Multiple sources close to the situation indicate that a deal with Wilcox may be in place soon. Prior to the ownership change the Sonics had held firm in their contract offer which was far less than some would expect. It is believed that the 6â€™10 PF has some concerns regarding his reputation around the league and that he is unwilling to take the gamble that he can receive a large contract next season. Since the ownership change every indication I have received points to the fact that the organization does understand the significance of this move from a public relations perspective. While they are hesitant to greatly overpay based solely on fan desires both sides seem to feel that a short term contract can address Wilcoxâ€™ desire to get paid without having long term consequences. Thus the team may be willing to overpay for a 3 year contract, or settle upon a more reasonable 5 year contract in order to get the deal done.

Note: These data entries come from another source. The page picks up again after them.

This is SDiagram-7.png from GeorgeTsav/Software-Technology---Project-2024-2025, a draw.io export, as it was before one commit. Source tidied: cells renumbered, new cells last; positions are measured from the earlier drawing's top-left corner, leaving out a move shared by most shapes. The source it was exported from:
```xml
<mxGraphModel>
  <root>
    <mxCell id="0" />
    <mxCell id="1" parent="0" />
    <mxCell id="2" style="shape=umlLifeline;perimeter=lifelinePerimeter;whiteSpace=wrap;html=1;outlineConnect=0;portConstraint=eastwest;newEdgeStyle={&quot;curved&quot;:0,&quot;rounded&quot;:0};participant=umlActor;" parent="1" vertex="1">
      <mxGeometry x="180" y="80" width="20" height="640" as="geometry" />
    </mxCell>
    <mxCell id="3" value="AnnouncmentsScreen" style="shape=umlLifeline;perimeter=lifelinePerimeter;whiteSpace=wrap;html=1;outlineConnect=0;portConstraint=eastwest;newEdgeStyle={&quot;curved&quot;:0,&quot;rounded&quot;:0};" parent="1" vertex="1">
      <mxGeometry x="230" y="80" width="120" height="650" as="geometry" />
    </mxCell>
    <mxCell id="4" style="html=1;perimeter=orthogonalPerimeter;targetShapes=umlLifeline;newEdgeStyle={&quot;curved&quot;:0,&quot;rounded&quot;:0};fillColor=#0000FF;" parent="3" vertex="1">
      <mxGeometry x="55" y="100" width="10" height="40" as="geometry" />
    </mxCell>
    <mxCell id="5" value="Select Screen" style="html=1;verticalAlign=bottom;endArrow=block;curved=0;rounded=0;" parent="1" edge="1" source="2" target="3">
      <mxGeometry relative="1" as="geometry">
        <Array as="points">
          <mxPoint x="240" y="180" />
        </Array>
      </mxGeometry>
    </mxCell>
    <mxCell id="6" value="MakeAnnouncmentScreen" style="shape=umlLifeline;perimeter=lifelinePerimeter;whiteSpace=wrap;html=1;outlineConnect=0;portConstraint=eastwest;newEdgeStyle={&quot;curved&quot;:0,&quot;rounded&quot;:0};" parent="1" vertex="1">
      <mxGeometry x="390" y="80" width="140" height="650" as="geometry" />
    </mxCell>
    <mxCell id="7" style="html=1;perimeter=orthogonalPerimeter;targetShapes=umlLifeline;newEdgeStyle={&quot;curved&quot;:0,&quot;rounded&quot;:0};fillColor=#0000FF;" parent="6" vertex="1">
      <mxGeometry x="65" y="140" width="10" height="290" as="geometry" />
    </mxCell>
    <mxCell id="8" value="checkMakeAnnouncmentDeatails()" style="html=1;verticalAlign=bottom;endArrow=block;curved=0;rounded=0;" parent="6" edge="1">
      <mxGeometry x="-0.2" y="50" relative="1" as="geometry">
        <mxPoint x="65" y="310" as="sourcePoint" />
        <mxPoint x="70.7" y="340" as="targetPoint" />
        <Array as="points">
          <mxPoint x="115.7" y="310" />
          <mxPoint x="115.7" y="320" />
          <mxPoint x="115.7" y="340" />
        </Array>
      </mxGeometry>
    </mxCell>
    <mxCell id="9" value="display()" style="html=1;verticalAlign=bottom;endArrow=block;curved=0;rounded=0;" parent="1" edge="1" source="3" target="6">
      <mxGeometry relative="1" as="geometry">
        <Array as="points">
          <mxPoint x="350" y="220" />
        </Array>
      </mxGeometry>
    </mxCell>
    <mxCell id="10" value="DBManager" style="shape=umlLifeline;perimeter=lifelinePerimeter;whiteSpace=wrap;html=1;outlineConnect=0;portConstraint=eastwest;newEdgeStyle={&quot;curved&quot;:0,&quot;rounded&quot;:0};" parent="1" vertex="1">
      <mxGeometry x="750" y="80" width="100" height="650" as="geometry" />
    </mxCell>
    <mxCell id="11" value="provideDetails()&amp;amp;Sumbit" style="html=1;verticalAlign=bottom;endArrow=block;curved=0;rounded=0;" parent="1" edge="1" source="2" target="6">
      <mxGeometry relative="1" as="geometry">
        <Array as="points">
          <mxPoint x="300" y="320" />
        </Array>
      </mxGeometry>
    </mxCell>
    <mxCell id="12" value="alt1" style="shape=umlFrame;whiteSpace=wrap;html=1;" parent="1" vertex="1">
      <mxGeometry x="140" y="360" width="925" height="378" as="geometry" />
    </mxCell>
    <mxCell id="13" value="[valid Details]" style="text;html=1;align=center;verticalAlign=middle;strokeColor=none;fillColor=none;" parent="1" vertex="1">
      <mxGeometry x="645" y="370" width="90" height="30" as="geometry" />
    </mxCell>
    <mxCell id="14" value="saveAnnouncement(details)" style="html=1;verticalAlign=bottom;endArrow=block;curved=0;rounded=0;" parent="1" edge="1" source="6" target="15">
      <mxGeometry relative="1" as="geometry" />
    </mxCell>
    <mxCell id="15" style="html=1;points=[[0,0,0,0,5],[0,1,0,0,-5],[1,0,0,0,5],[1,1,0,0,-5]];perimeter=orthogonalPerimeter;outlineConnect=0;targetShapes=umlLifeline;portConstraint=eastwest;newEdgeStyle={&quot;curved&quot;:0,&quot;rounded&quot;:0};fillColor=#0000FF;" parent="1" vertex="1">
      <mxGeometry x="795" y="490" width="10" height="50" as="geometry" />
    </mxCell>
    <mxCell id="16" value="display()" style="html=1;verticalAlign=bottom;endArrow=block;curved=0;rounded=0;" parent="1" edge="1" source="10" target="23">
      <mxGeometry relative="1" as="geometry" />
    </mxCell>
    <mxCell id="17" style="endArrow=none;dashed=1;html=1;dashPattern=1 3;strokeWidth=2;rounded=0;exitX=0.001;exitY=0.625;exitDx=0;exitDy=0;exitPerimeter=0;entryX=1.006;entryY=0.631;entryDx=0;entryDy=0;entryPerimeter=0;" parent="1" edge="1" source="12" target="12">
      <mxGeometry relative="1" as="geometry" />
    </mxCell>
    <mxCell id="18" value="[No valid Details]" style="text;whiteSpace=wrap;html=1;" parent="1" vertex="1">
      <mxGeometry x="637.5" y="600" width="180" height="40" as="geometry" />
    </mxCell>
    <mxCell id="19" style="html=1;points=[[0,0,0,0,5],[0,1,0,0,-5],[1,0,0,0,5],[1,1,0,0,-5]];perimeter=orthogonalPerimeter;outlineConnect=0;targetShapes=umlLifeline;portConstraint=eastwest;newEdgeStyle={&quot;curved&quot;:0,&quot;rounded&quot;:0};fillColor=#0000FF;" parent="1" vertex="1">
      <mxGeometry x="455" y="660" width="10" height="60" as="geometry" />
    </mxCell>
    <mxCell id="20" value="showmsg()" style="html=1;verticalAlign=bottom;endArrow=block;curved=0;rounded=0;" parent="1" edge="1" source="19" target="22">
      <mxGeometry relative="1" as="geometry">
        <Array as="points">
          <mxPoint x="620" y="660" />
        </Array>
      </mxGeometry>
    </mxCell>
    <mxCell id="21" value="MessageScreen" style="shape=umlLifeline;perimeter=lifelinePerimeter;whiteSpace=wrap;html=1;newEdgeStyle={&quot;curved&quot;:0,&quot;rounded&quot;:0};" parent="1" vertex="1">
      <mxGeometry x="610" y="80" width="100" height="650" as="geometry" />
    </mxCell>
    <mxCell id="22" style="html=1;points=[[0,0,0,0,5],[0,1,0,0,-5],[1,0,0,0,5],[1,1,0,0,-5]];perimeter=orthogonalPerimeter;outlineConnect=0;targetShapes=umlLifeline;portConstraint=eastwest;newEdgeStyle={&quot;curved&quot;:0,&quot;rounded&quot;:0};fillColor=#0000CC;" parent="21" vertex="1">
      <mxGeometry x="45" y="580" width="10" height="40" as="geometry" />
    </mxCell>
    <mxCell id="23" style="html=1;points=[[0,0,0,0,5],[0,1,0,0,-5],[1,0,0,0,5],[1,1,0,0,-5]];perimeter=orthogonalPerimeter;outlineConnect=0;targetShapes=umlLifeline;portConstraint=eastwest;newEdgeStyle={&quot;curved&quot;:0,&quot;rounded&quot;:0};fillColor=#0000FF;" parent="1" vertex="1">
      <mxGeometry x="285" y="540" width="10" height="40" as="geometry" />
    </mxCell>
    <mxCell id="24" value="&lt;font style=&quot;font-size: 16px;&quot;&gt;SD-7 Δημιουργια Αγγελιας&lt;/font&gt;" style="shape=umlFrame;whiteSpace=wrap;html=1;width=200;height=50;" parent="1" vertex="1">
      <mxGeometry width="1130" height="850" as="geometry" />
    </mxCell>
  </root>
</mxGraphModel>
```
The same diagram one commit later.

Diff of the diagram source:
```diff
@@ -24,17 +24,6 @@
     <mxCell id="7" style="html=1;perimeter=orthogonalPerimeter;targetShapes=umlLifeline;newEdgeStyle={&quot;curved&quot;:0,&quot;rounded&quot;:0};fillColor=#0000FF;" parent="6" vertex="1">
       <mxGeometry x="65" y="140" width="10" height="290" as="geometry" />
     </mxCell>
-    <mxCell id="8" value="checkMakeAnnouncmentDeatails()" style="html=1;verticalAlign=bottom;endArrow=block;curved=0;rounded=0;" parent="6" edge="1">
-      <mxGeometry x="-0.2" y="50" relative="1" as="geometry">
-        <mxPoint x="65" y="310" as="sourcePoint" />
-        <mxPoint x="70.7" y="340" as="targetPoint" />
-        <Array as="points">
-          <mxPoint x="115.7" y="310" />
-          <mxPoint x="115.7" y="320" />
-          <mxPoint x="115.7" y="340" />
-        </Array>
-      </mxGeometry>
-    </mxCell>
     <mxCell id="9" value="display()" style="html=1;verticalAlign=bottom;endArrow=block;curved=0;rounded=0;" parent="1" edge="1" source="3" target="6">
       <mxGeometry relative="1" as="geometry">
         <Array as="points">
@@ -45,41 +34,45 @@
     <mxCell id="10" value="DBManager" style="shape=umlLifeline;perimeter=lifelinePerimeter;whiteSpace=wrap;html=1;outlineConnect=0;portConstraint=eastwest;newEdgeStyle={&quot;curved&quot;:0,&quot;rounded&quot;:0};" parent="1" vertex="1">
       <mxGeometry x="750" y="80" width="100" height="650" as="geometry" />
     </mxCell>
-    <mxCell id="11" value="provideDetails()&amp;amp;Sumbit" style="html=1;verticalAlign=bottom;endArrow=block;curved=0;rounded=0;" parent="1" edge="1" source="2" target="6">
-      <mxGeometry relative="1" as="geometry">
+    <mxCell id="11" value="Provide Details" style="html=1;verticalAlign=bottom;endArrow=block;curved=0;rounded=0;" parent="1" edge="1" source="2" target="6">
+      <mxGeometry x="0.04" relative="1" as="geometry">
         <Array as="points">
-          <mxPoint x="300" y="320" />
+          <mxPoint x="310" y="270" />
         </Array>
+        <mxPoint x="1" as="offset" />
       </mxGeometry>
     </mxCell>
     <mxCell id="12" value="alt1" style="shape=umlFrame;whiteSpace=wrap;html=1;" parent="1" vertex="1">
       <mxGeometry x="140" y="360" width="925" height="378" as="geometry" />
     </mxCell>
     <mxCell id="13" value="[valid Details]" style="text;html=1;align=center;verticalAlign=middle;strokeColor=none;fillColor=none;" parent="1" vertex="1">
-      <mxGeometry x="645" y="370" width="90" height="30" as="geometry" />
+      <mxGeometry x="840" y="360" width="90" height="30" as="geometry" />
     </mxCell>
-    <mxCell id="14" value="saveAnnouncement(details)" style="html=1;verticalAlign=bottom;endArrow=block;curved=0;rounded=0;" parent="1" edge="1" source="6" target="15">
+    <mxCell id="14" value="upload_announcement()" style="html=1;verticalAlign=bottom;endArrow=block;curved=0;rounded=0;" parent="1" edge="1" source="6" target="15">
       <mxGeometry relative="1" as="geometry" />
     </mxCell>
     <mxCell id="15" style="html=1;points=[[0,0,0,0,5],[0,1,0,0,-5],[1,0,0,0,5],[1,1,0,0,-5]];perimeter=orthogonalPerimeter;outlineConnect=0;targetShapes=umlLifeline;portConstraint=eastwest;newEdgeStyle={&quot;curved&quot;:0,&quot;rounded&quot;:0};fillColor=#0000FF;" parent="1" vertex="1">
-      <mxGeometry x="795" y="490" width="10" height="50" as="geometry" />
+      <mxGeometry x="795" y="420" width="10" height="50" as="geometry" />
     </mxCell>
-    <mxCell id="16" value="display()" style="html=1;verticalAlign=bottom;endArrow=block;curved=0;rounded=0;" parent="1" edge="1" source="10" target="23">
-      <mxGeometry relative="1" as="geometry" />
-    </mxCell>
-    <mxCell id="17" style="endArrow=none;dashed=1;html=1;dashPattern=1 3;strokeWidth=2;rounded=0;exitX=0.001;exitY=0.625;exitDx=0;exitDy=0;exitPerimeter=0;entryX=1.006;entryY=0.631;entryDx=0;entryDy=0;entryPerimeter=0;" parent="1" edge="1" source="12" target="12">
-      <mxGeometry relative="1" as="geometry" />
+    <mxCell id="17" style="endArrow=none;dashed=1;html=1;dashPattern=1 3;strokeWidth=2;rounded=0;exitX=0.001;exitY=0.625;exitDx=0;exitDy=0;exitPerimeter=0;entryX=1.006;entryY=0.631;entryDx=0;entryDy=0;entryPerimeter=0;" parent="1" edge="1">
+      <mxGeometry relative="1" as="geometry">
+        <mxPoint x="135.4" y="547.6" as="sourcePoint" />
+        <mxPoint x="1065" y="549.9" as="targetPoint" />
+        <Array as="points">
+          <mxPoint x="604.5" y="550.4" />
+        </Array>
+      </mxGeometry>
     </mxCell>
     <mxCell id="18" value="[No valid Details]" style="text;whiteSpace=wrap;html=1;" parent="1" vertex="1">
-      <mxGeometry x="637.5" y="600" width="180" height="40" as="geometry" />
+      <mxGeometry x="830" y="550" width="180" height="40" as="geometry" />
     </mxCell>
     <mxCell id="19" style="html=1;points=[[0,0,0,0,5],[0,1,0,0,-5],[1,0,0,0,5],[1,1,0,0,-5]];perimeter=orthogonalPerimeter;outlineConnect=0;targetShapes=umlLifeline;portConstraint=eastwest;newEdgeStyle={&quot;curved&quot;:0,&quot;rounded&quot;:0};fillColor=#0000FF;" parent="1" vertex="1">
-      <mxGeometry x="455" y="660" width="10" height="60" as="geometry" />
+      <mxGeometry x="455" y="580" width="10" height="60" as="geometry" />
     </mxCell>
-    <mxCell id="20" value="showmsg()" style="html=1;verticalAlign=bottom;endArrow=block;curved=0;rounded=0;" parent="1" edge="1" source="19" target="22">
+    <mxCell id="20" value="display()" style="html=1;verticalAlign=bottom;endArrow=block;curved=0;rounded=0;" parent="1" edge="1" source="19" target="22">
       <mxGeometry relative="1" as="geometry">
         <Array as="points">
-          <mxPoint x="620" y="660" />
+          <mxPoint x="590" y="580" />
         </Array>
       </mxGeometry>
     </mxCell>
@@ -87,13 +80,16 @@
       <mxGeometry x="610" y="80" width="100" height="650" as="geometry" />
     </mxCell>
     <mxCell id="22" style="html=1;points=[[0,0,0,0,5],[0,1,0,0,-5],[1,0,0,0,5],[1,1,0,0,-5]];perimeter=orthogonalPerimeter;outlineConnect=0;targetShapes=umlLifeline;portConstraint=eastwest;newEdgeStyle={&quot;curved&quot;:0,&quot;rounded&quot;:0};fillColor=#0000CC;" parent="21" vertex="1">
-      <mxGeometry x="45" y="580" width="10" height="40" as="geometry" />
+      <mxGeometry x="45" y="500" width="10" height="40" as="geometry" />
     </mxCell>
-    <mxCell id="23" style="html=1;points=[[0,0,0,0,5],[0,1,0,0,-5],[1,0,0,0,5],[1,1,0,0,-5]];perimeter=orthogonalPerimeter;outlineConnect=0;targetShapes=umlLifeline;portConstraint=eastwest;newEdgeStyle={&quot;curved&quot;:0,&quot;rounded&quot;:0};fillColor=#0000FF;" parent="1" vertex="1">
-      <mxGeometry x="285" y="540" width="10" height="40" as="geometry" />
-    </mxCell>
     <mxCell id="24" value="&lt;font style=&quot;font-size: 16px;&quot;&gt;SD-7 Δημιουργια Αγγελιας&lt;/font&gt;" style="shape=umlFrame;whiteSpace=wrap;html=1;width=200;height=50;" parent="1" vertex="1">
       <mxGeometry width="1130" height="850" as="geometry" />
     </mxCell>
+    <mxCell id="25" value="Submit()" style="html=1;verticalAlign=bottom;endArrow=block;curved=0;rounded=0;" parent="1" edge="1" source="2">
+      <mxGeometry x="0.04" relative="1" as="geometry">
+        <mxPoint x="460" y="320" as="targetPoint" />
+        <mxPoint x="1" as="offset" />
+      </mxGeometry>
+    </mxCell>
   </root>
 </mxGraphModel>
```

Given that Wilcox was reportedly buckling, and that new management understands the need to retain him it seems very probable that something gets done within the next 10 days. Furthermore yesterdayâ€™s trade of Mikki Moore to New Jersey sends a strong signal to me that the team is confident in its ability to retain Wilcox.
Mikki Moore is a valuable role player who has the ability to step in as needed at either frontcourt position. When he was signed last season many felt that he was brought in to replace the production of Jerome James, lost to the New York Knicks via free agency. That soon proved to be inaccurate as folks within the Sonics have consistently hinted that Moore was at all times considered an insurance policy. The team felt that Nick Collison, Danny Fortson, Vitaly Potapenko, and Robert Swift could replace the meager production of James, and Moore would insure against any of those failing to make an impact.
This season Moore was once again given the opportunity to provide insurance against roster pitfalls. In the event that that the team was unable to resign Wilcox, or that first round pick Mo Sene struggled Moore would be able to step in and fill the final spot in the Sonics frontcourt. By exercising his contract option he received guaranteed money for the season and had the possibility of a role on the team. Given his strong relationship with the team he felt comfortable knowing that, should his role disappear they would move him to a better situation that would afford him playing time.
I do not believe that it is coincidental that Moore was moved during the same week that Wilcoxâ€™ agent reportedly met with the team for further negotiations. It is extremely likely that conversations became such that it was obvious that the team no longer required Chris Wilcox insurance Thus they shipped out the happy Moore for a second round pick in 2009. The Sonics wind up with a minor trade exception and a small but useful asset out of the deal, the Nets receive a very serviceable big man without digging into their mid-level exception, and both the Nets and Moore will be happy that, should he produce this season the team will have mini-bird rights with which to retain him next season. It is a rare deal when every party involved can be labeled a clear winner.